Property Accountability

What is it? As we continue to support the Global War on Terrorism and simultaneously transform into a modular force, the Army must intensively manage our current equipment and field new equipment to meet mission and training needs. The keys to success are knowing what equipment we have and its location and condition. This requires accurate visibility over Army assets, quick validation of requirements, and rapid sourcing against these requirements - based on automated accountable records at the unit level.

What are the challenges? The impacts of invalid accountable records go far beyond individual units; the impacts multiply exponentially across the force. A vehicle not on an accountable record, multiplied by a number of units with the same discrepancy, can cost the Army hundreds of millions of dollars annually and diminish our ability to manage combat readiness. The thousands of moving pieces required to support today's operational Army, combined with unprecedented operational tempo and rotation schedules, pose significant challenges to maintaining accurate records. Maintaining current asset postures for units deployed across the globe requires daily diligence from a cadre of property book and accountable officers and intense oversight from Army leaders.

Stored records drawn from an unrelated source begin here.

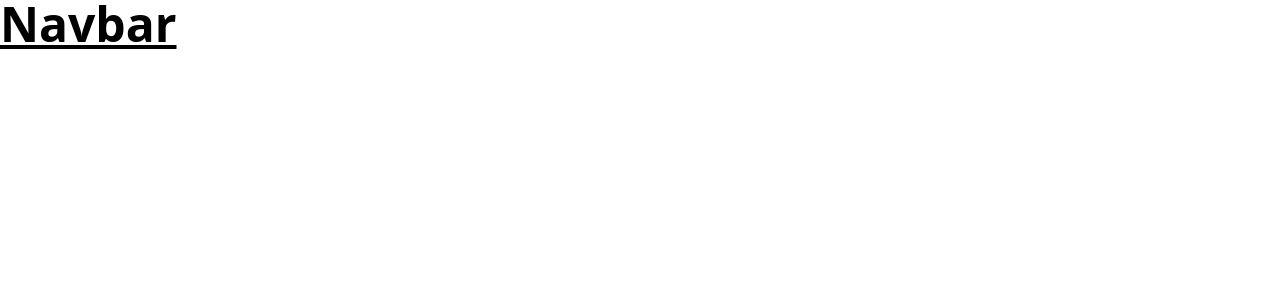
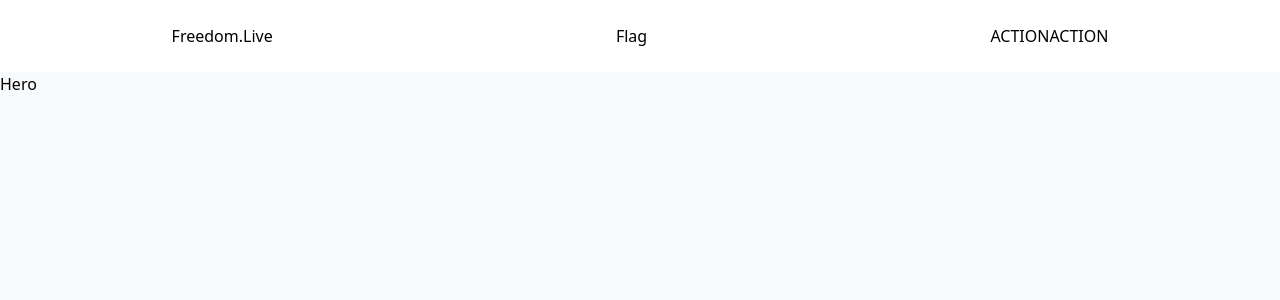
Before and after one commit to sowrovsarkar63/freedom.live, a React (Create React App) app: page / in a window 1280 px wide. Shown: the top 300 px of the page. Built offline with nearby package versions, Linux system fonts and the light colour scheme.

Commit message:
Navbar structure created

```diff
--- a/src/App.js
+++ b/src/App.js
@@ -1,4 +1,5 @@
 
+import Hero from './Components/Hero/Hero';
 import Navbar from './Components/Navbar/Navbar';
 
 function App() {
@@ -8,8 +9,8 @@ function App() {
    {/* navigation bar */}
    <Navbar/>
 
-
    {/* hero area  */}
+   <Hero/>
    </>
   );
 }
--- /dev/null
+++ b/src/Components/Hero/Hero.js
@@ -0,0 +1,7 @@
+import React from 'react'
+
+export default function Hero() {
+  return (
+    <div className=' min-h-screen bg-[#F8FAFB] '>Hero</div>
+  )
+}
--- a/src/Components/Navbar/Navbar.js
+++ b/src/Components/Navbar/Navbar.js
@@ -2,6 +2,20 @@ import React from 'react'
 
 export default function Navbar() {
   return (
-    <h2 className='text-5xl font-black underline'>Navbar</h2>
+    <>
+    <nav className='flex justify-around py-6 bg-white'>
+      <div className="logo">
+          <h2>Freedom.Live</h2>
+      </div>
+      <div className="flag">
+          <h2>Flag</h2>
+      </div>
+
+      <div>
+          <button>ACTION</button>
+          <button>ACTION</button>
+      </div>
+    </nav>
+    </>
   )
 }
```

What has the Army done? The Property Book Unit Supply-Enhanced (PBUSE) is the Army's key to establishing and maintaining supply accountability at all levels. The Army has fielded PBUSE property book modules to all battalion-sized units and has begun fielding PBUSE unit supply modules to companies. PBUSE provides a responsive and efficient means to maintain accountable records for the Army's equipment in the hands of Active, National Guard, and Army Reserve units. PBUSE fielding will continue to improve asset visibility across the Army because all users are connected to one database--one system of record.

Why is this important to the Army? Leaders at every level are involved in translating property accountability and asset visibility into sustained combat power. At the end of the day, this basic leader responsibility - caring for Soldiers and their equipment -- is critical to mission success. Our Soldiers are our most precious resource, and Army leaders are committed to equip and train them. The Army is equally committed to good stewardship of the resources provided to us by U.S. taxpayers. Accurate property accountability is the way to deliver the best results for both.